**TASK REQUIREMENTS**: Look for the string "shadow" in the data below, and copy each line that holds it.
##### STORED DATA
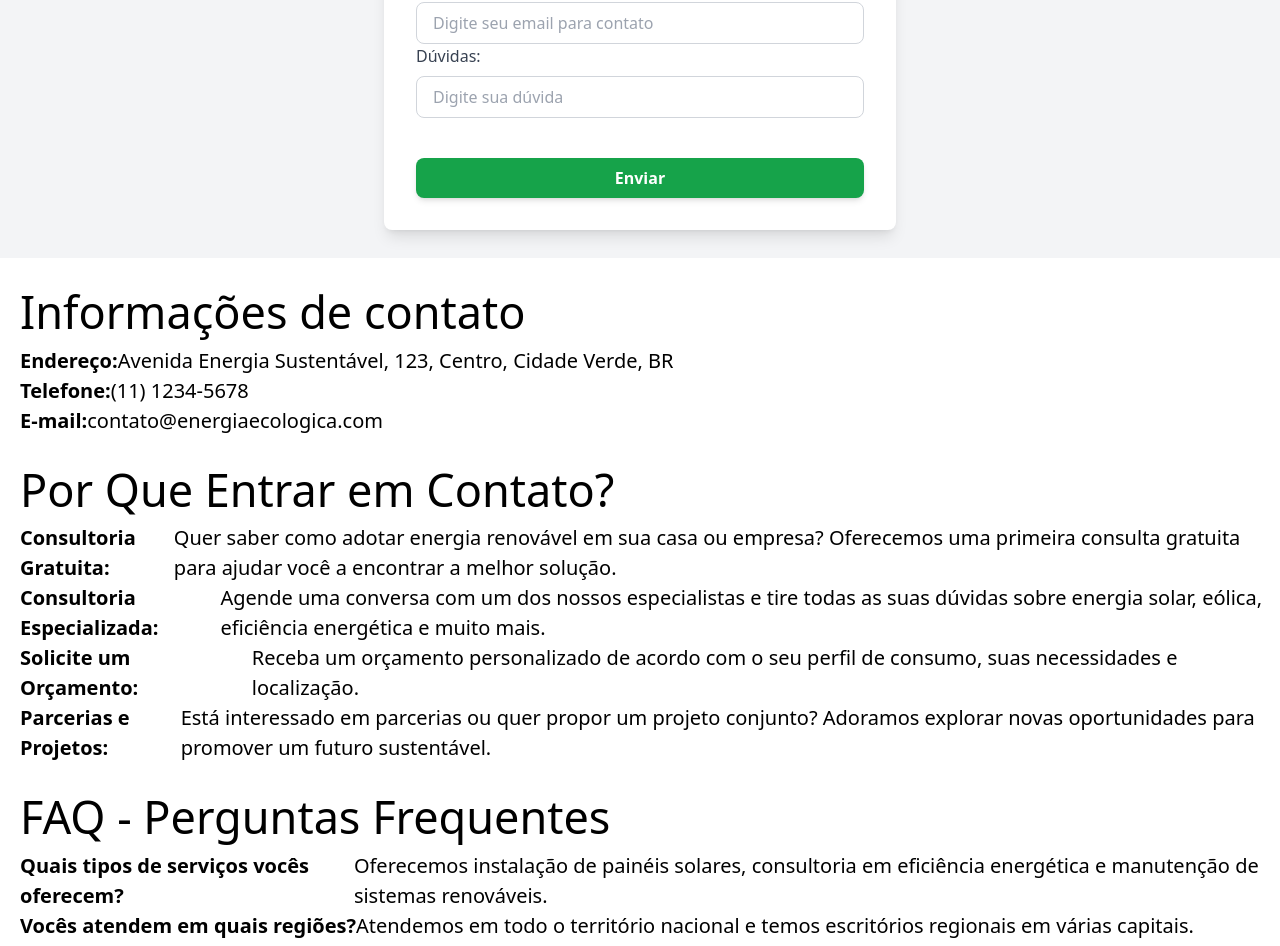
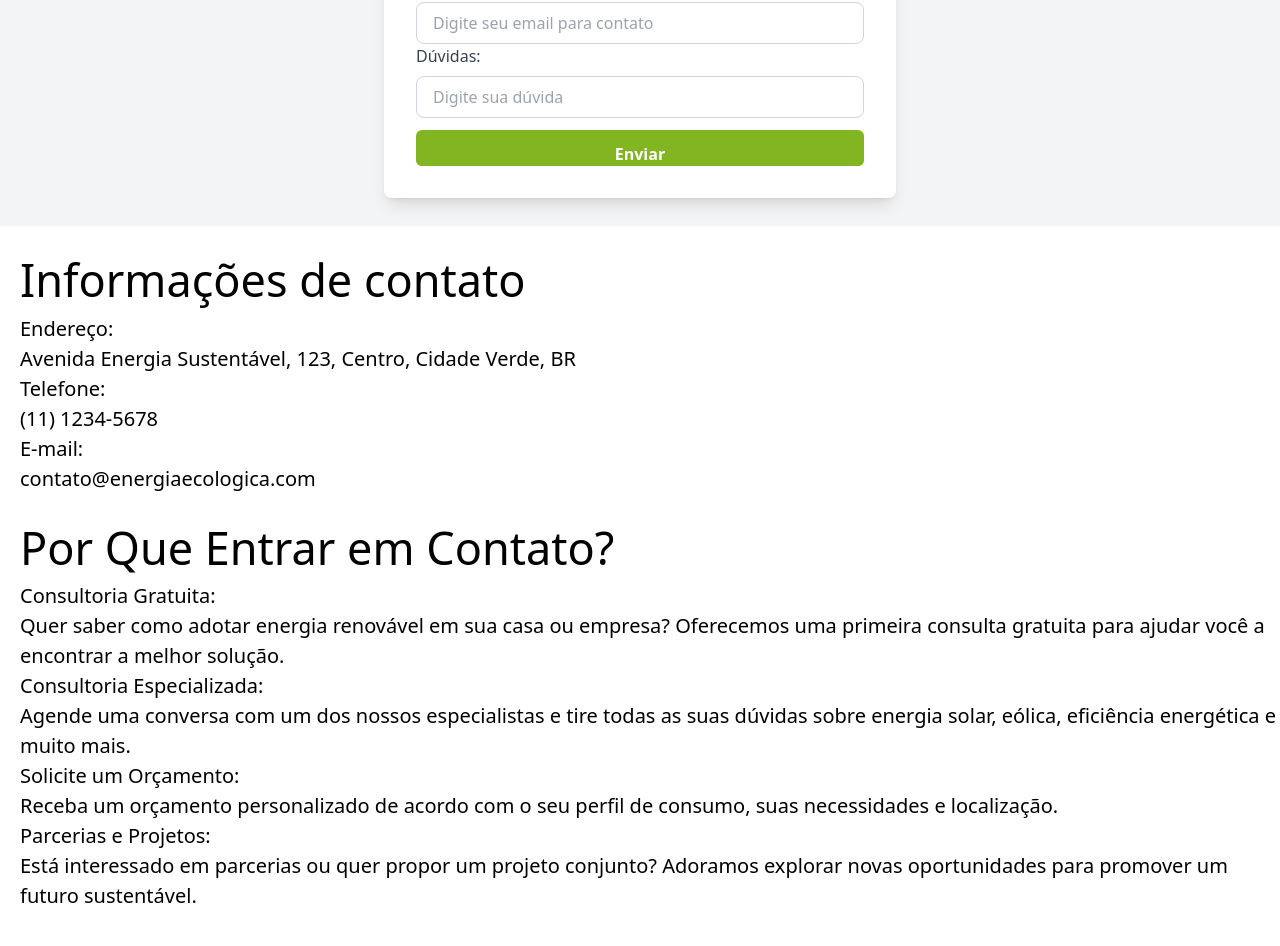
Before and after one commit to gusandrini/gs-2, a Next.js app in the folder gs/: page /contato in a window 1280 px wide. Shown: the part 858-1804 px from the top of the page. Built offline with nearby package versions, Linux system fonts and the light colour scheme.

Commit message:
pequenos ajustes

```diff
--- a/gs/src/app/calculadora/page.tsx
+++ b/gs/src/app/calculadora/page.tsx
@@ -167,7 +167,7 @@ const Calculadora = () => {
                 />
               </div>
 
-              <div>
+              <div className='calcular'>
                 <button type="submit" disabled={isLoading}>
                   {isLoading ? 'Calculando...' : 'Calcular Economia'}
                 </button>
--- a/gs/src/app/contato/page.tsx
+++ b/gs/src/app/contato/page.tsx
@@ -1,5 +1,5 @@
 import Link from 'next/link';
-import React from 'react'
+import React from 'react';
 
 const Contato = () => {
   return (
@@ -9,9 +9,7 @@ const Contato = () => {
       </div>
 
       <div className="introducao_contato">
-        <h1>
-          Área de contato
-        </h1>
+        <h1>Área de contato</h1>
         <p>
           Quer saber mais sobre como a energia renovável pode transformar sua vida? Ou tem dúvidas sobre os nossos serviços? Estamos aqui para
           ajudar! Preencha o formulário abaixo e entraremos em contato com você o mais breve possível.
@@ -53,7 +51,7 @@ const Contato = () => {
                 />
               </div>
 
-            <div className="center">
+              <div className="botao_submit">
                 <button type="submit" className="botao_submit">Enviar</button>
               </div>
             </fieldset>
@@ -61,63 +59,69 @@ const Contato = () => {
         </section>
       </div>
 
-
       <div className="informacoes_contato">
-      <h1>
-        Informações de contato
-      </h1>
+        <h1>Informações de contato</h1>
         <p>
-        <strong>Endereço:</strong> Avenida Energia Sustentável, 123, Centro, Cidade Verde, BR
+          Endereço:
+          <br />
+          Avenida Energia Sustentável, 123, Centro, Cidade Verde, BR
         </p>
         <p>
-        <strong>Telefone:</strong> (11) 1234-5678
+          Telefone:
+          <br />
+          (11) 1234-5678
         </p>
         <p>
-        <strong>E-mail:</strong> contato@energiaecologica.com
+          E-mail:
+          <br />
+          contato@energiaecologica.com
         </p>
       </div>
 
       <div className="porque_contato">
-      <h1>
-        Por Que Entrar em Contato?
-      </h1>
+        <h1>Por Que Entrar em Contato?</h1>
         <p>
-        <strong>Consultoria Gratuita:</strong> Quer saber como adotar energia renovável em sua casa ou empresa? Oferecemos uma primeira consulta
-        gratuita para ajudar você a encontrar a melhor solução.
+          Consultoria Gratuita:
+          <br />
+          Quer saber como adotar energia renovável em sua casa ou empresa? Oferecemos uma primeira consulta gratuita para ajudar você a encontrar a melhor solução.
         </p>
         <p>
-        <strong>Consultoria Especializada:</strong> Agende uma conversa com um dos nossos especialistas e tire todas as suas
-        dúvidas sobre energia solar, eólica, eficiência energética e muito mais.
+          Consultoria Especializada:
+          <br />
+          Agende uma conversa com um dos nossos especialistas e tire todas as suas dúvidas sobre energia solar, eólica, eficiência energética e muito mais.
         </p>
         <p>
-        <strong>Solicite um Orçamento:</strong> Receba um orçamento personalizado de acordo com o seu perfil de consumo, suas necessidades e
-        localização.
+          Solicite um Orçamento:
+          <br />
+          Receba um orçamento personalizado de acordo com o seu perfil de consumo, suas necessidades e localização.
         </p>
         <p>
-        <strong>Parcerias e Projetos:</strong> Está interessado em parcerias ou quer propor um projeto conjunto? Adoramos explorar novas
-        oportunidades para promover um futuro sustentável.
+          Parcerias e Projetos:
+          <br />
+          Está interessado em parcerias ou quer propor um projeto conjunto? Adoramos explorar novas oportunidades para promover um futuro sustentável.
         </p>
       </div>
 
       <div className="faq">
-      <h1>
-        FAQ - Perguntas Frequentes
-      </h1>
+        <h1>FAQ - Perguntas Frequentes</h1>
         <p>
-        <strong>Quais tipos de serviços vocês oferecem?</strong> Oferecemos instalação de painéis solares, consultoria em eficiência
-        energética e manutenção de sistemas renováveis.
+          Quais tipos de serviços vocês oferecem?
+          <br />
+          Oferecemos instalação de painéis solares, consultoria em eficiência energética e manutenção de sistemas renováveis.
         </p>
         <p>
-        <strong>Vocês atendem em quais regiões?</strong> Atendemos em todo o território nacional e temos escritórios regionais em várias capitais.
+          Vocês atendem em quais regiões?
+          <br />
+          Atendemos em todo o território nacional e temos escritórios regionais em várias capitais.
         </p>
         <p>
-        <strong>Quanto tempo leva para instalar um sistema de energia solar?</strong> A instalação depende do projeto e da localização, mas
-        geralmente leva de 1 a 3 dias.
+          Quanto tempo leva para instalar um sistema de energia solar?
+          <br />
+          A instalação depende do projeto e da localização, mas geralmente leva de 1 a 3 dias.
         </p>
       </div>
+    </div>
+  );
+}
 
-    </div>
-
-  )
-}
 export default Contato;
--- a/gs/src/app/globals.css
+++ b/gs/src/app/globals.css
@@ -3,24 +3,23 @@
 @tailwind utilities;
 
 @layer base {
-    *{
-      @apply m-0 p-0 box-border no-underline
+    * {
+        @apply m-0 p-0 box-border no-underline;
     }
+
     img {
         width: auto;
         max-width: 100%;
     }
 }
 
-/* ESTILIZAÇÃO PADRÃO DOS LINKS PARA HOME*/
+/* Estilização padrão dos links para Home */
 @layer components {
     .paginas {
         @apply flex justify-start m-10 mt-10 ml-[60px] text-[50px] text-[#3d550c];
     }
-  }
 
-/* ESTILIZAÇÃO DO CABECALHO */
-@layer components {
+    /* Estilização do cabeçalho */
     .login_inicio,
     .perfil_inicio {
         @apply flex justify-start items-start mx-16;
@@ -31,9 +30,8 @@
         @apply flex justify-center items-center m-2 p-2 border-[3px] border-[#3d550c] border-solid rounded-[10px] text-[#81b622] w-16;
     }
 
-
-    .foto_menu{
-        @apply flex justify-center items-center
+    .foto_menu {
+        @apply flex justify-center items-center;
     }
 
     .menu {
@@ -49,110 +47,121 @@
     }
 
     .menu ul li {
-        @apply flex justify-center items-center  rounded-[10px] p-5 shadow-md bg-[#3d550c] w-[300px];
+        @apply flex justify-center items-center rounded-[10px] p-5 shadow-md bg-[#3d550c] w-[300px];
     }
 
     .menu ul li a {
         @apply text-[25px] text-[#81b622];
     }
-}
 
-/* ESTILIZAÇÃO A PÁGINA INICIAL*/
-
-@layer components{
-    .cards{
-        @apply flex flex-row justify-center items-center ;
+    /* Estilização da página inicial */
+    .cards {
+        @apply flex flex-row justify-center items-center;
     }
 
     .energia,
     .calculadora,
-    .projetos{
-        @apply flex-row justify-evenly m-10 p-5 w-[100%]  shadow-2xl bg-gray-800
+    .projetos {
+        @apply flex-row justify-evenly m-10 p-5 w-[100%] shadow-2xl bg-gray-800;
     }
 
     .energia img,
     .calculadora img,
-    .projetos img{
-        @apply block rounded-[10px]
+    .projetos img {
+        @apply block rounded-[10px];
     }
 
     .energia a,
     .calculadora a,
-    .projetos a{
+    .projetos a {
         @apply flex justify-center items-center p-[5px] border border-blue-900 border-solid rounded-[10px] mt-5 text-gray-800 bg-white;
     }
 }
 
-/* ESTILIZAÇÃO A PÁGINA SOBRE NÓS*/
 
-@layer components{
+/* Estilização da página SOBRE NÓS */
 
+@layer components {
+
+  /* Títulos das seções */
   .introducao_sobre h1,
   .nossa_historia h1,
   .nossa_equipe_titulo h1,
   .parceirias_colaboracoes h1,
-    .junte h1{
-        @apply flex justify-start items-start ml-5 text-[50px]
+  .junte h1 {
+      @apply flex justify-start items-start ml-5 text-[50px];
   }
+
+  /* Parágrafos das seções */
   .introducao_sobre p,
   .nossa_historia p,
   .parceirias_colaboracoes p,
-    .junte p{
-        @apply flex justify-start items-start ml-5 text-left text-[20px]
+  .junte p {
+      @apply flex justify-start items-start ml-5 text-left text-[20px];
   }
 
-    .nossa_equipe{
-        @apply flex flex-row justify-center items-center ;
+  /* Estilização da nossa equipe */
+  .nossa_equipe {
+      @apply flex flex-row justify-center items-center;
   }
 
+  /* Estilos para os membros da equipe */
   .duda,
   .gu,
-    .vi{
-        @apply flex-row items-center justify-evenly m-20 p-9 w-[100%]  shadow-2xl bg-gray-800
+  .vi {
+      @apply flex-row items-center justify-evenly m-20 p-9 w-[100%] shadow-2xl bg-gray-800;
   }
 
+  /* Estilização das imagens dos membros */
   .duda img,
   .gu img,
-    .vi img{
-        @apply flex justify-center items-center rounded-[10px] w-[500px] h-[480px]
+  .vi img {
+      @apply flex justify-center items-center rounded-[10px] w-[500px] h-[480px];
   }
 
+  /* Estilização das descrições dos membros */
   .duda p,
   .gu p,
-    .vi p{
+  .vi p {
       @apply flex justify-center items-center p-[5px] border border-solid rounded-[10px] mt-5 text-gray-800 text-center bg-white;
   }
+
 }
 
-/* ESTILIZAÇÃO A PÁGINA BLOG*/
 
-@layer components{
+/* Estilização da página BLOG */
+
+@layer components {
+  /* Títulos das seções */
   .introducao_blog h1,
   .guia_rapido h1,
   .beneficios h1,
   .como_comecar h1,
   .economia h1,
   .dicas h1,
-    .incentivos h1{
-        @apply flex justify-start items-start ml-5 mt-5 text-[45px]
+  .incentivos h1 {
+      @apply flex justify-start items-start ml-5 mt-5 text-[45px];
   }
 
+  /* Subtítulos das seções */
   .introducao_blog h2,
   .guia_rapido h2,
-    .dicas h2{
-        @apply flex justify-start items-start ml-5 text-[30px]
+  .dicas h2 {
+      @apply flex justify-start items-start ml-5 text-[30px];
   }
 
+  /* Parágrafos das seções */
   .introducao_blog p,
   .guia_rapido p,
   .beneficios p,
   .como_comecar p,
   .economia p,
   .dicas p,
-    .incentivos p{
-        @apply flex justify-start items-start ml-5 text-left text-[20px]
+  .incentivos p {
+      @apply flex justify-start items-start ml-5 text-left text-[20px];
   }
 }
+
 
 /* ESTILIZAÇÃO A PÁGINA DE DESAFIO*/
 
@@ -176,91 +185,97 @@
     }
 }
 
-/* ESTILIZAÇÃO A PÁGINA DE CONTATO*/
+/* Estilização da página de CONTATO */
 
-@layer components{
+@layer components {
+  /* Títulos das seções */
   .introducao_contato h1,
   .informacoes_contato h1,
   .porque_contato h1,
-    .faq h1{
-        @apply flex justify-start items-start ml-5 mt-5 text-[45px]
+  .faq h1 {
+      @apply flex justify-start items-start ml-5 mt-5 text-[45px];
   }
 
+  /* Parágrafos das seções */
   .introducao_contato p,
   .informacoes_contato p,
   .porque_contato p,
-    .faq p{
-        @apply flex justify-start items-start ml-5 text-left text-[20px]
+  .faq p {
+      @apply flex justify-start items-start ml-5 text-left text-[20px];
   }
 
+  /* Estilização da seção de contato */
   .contato {
-        @apply flex justify-center items-center py-7 bg-gray-100 ;
+      @apply flex justify-center items-center py-7 bg-gray-100;
   }
 
+  /* Estilização do formulário de contato */
   .stato {
       @apply w-full max-w-lg bg-white p-8 rounded-lg shadow-lg;
   }
 
+  /* Estilo do título da consultoria online */
   .consultoria_online h1 {
-        @apply text-2xl font-semibold text-green-600 text-center mb-6;
+      @apply text-2xl font-semibold text-[#3d550c] text-center mb-6;
   }
 
+  /* Estilização dos campos do formulário */
   .ftato {
       @apply space-y-4;
   }
 
-    /* Estilo dos campos de formulário */
+  /* Estilo dos labels */
   .ftato label {
       @apply block text-gray-700 font-medium mb-2;
   }
 
+  /* Estilo dos inputs de texto, email e mensagem */
   .ftato input[type="text"],
   .ftato input[type="email"],
   .ftato input[type="message"] {
       @apply w-full px-4 py-2 border border-gray-300 rounded-lg focus:outline-none focus:ring-2 focus:ring-green-500;
   }
 
-    /* Estilo para o botão de envio */
+  /* Estilo do botão de envio */
   .botao_submit {
-        @apply w-full py-2 bg-green-600 text-white font-semibold rounded-lg hover:bg-green-700 transition duration-200 ease-in-out;
-    }
-
-    /* Centralizar os botões e adicionar espaçamento ao campo de mensagem */
-    .center {
-        @apply flex justify-center mt-6;
+    @apply  w-full mt-3 bg-[#81b622] text-center text-white font-semibold rounded-md transition-colors hover:bg-[#3d550c];
   }
 }
 
-/* ESTILIZAÇÃO A PÁGINA DE SAIBA MAIS*/
 
-@layer components{
+/* Estilização da página SAIBA MAIS */
+
+@layer components {
+  /* Títulos principais das seções */
   .introducao_saiba h1,
   .princi_fontes h1,
   .beneficios h1,
   .impacto h1,
   .iniciativas h1,
   .porque_investir h1,
-    .use h1{
-        @apply flex justify-start items-start ml-5 mt-5 text-[45px]
+  .use h1 {
+      @apply flex justify-start items-start ml-5 mt-5 text-[45px];
   }
 
+  /* Subtítulos das fontes de energia */
   .solar h2,
   .eolica h2,
   .biomassa h2,
   .hidraeletrica h2,
   .btn_atualizar h2,
-    .geotermica h2{
-        @apply flex justify-start items-start ml-5 text-[30px]
+  .geotermica h2 {
+      @apply flex justify-start items-start ml-5 text-[30px];
   }
 
+  /* Parágrafos das seções */
   .introducao_saiba p,
   .princi_fontes p,
   .beneficios p,
   .impacto p,
   .iniciativas p,
   .btn_atualizar button,
-    .porque_investir p{
-        @apply flex justify-start items-start ml-5 text-left text-[20px]
+  .porque_investir p {
+      @apply flex justify-start items-start ml-5 text-left text-[20px];
   }
 
   /* Estilização do formulário principal */
@@ -272,19 +287,22 @@
       @apply w-full max-w-lg p-8 bg-white rounded-lg shadow-lg;
   }
 
+  /* Título da seção de fontes de energia */
   .fontes_energia h1 {
       @apply text-3xl font-bold text-center mb-6 text-green-600;
   }
 
+  /* Estilos do campo de entrada no formulário */
   .fenergia fieldset {
       @apply space-y-6;
   }
 
-    /* Estilo dos labels e campos de entrada */
+  /* Estilo dos labels */
   .fenergia label {
       @apply block text-lg font-medium text-gray-700;
   }
 
+  /* Estilo dos campos de entrada (text, number, email, select) */
   .fenergia input[type="text"],
   .fenergia input[type="number"],
   .fenergia input[type="email"],
@@ -302,7 +320,12 @@
       @apply w-full mt-4 py-2 px-4 bg-green-600 text-white font-semibold rounded-lg shadow-md hover:bg-green-700 transition duration-300 ease-in-out;
   }
 
+  /* Estilo do botão de envio */
+  .calcular{
+    @apply  w-full mt-3 py-4 bg-[#81b622] text-center text-white font-semibold rounded-md transition-colors hover:bg-[#3d550c];
   }
+}
+
 
 /* ESTILIZAÇÃO A PÁGINA CALCULADORA*/
 
```
Lines whose indentation alone changed are shown as unchanged.
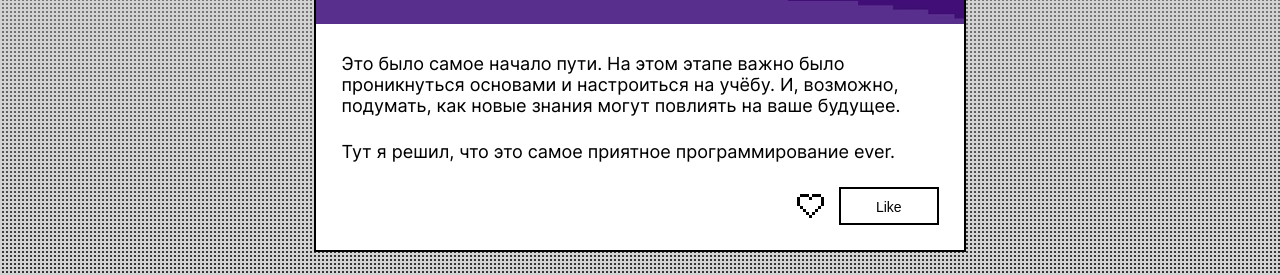
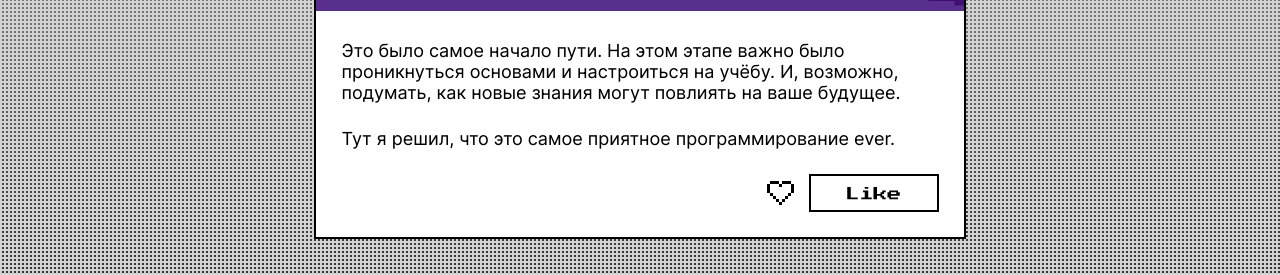
Before and after one commit to uplay1007/zakrivayuschiy-teg-f, a plain HTML site: page index.html in a window 1280 px wide. Shown: the part 1231-1506 px from the top of the page. Drawn offline with Linux system fonts and the light colour scheme.

Commit message:
Update fonts.css

```diff
--- a/fonts/fonts.css
+++ b/fonts/fonts.css
@@ -4,8 +4,8 @@
   font-weight: 410 715;
   font-display: swap;
   src:
-    url("./Inter-Variable.woff2") format("woff2"),
-    url("./Inter-Variable.woff2") format("woff2 supports variations"");
+    url("./Inter-Variable.woff2") format("woff2 supports variations"),
+    url("./Inter-Variable.woff2") format("woff2-variations");
 }
 
 @font-face {
```
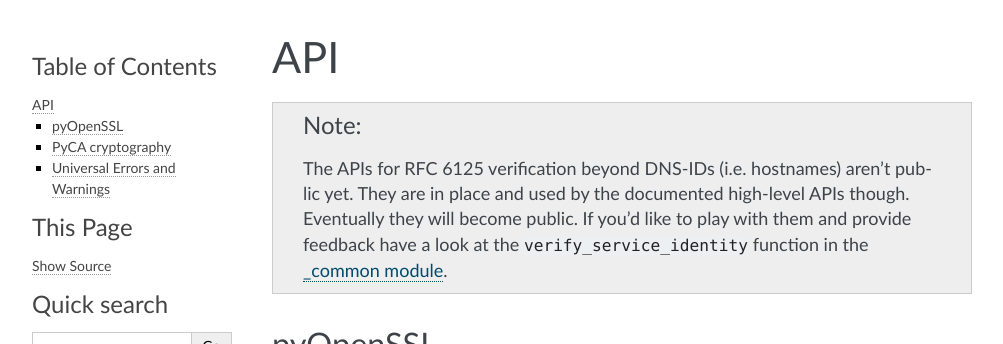
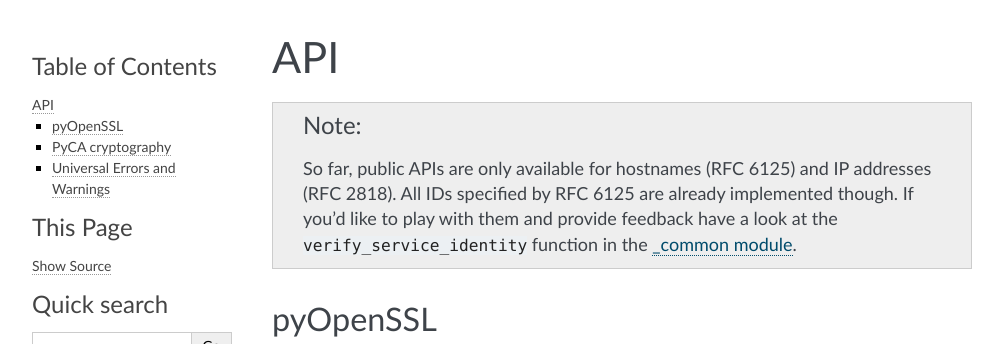
Before and after one commit to pyca/service-identity, a Sphinx documentation site: the page built from docs/api.rst, in a window 1280 px wide, cut to the strip 0-344 px from the top of the page. Shown: the whole strip, without its empty margins (128-1131 px from the left). Built offline with Sphinx 7.4.7, drawn with Linux system fonts in a browser that asks for light colours.

Commit message:
Fix API disclaimer

```diff
--- a/docs/api.rst
+++ b/docs/api.rst
@@ -4,9 +4,8 @@ API
 
 .. note::
 
-   The APIs for RFC 6125 verification beyond DNS-IDs (i.e. hostnames) aren't public yet.
-   They are in place and used by the documented high-level APIs though.
-   Eventually they will become public.
+   So far, public APIs are only available for hostnames (RFC 6125) and IP addresses (RFC 2818).
+   All IDs specified by RFC 6125 are already implemented though.
    If you'd like to play with them and provide feedback have a look at the ``verify_service_identity`` function in the `_common module <https://github.com/pyca/service_identity/blob/master/src/service_identity/_common.py>`_.
 
 
```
##########
**ANSWER TO THIS PROBLEM**:
-        @apply flex justify-center items-center  rounded-[10px] p-5 shadow-md bg-[#3d550c] w-[300px];
+        @apply flex justify-center items-center rounded-[10px] p-5 shadow-md bg-[#3d550c] w-[300px];
-        @apply flex-row justify-evenly m-10 p-5 w-[100%]  shadow-2xl bg-gray-800
+        @apply flex-row justify-evenly m-10 p-5 w-[100%] shadow-2xl bg-gray-800;
-        @apply flex-row items-center justify-evenly m-20 p-9 w-[100%]  shadow-2xl bg-gray-800
+      @apply flex-row items-center justify-evenly m-20 p-9 w-[100%] shadow-2xl bg-gray-800;
       @apply w-full max-w-lg bg-white p-8 rounded-lg shadow-lg;
       @apply w-full max-w-lg p-8 bg-white rounded-lg shadow-lg;
       @apply w-full mt-4 py-2 px-4 bg-green-600 text-white font-semibold rounded-lg shadow-md hover:bg-green-700 transition duration-300 ease-in-out;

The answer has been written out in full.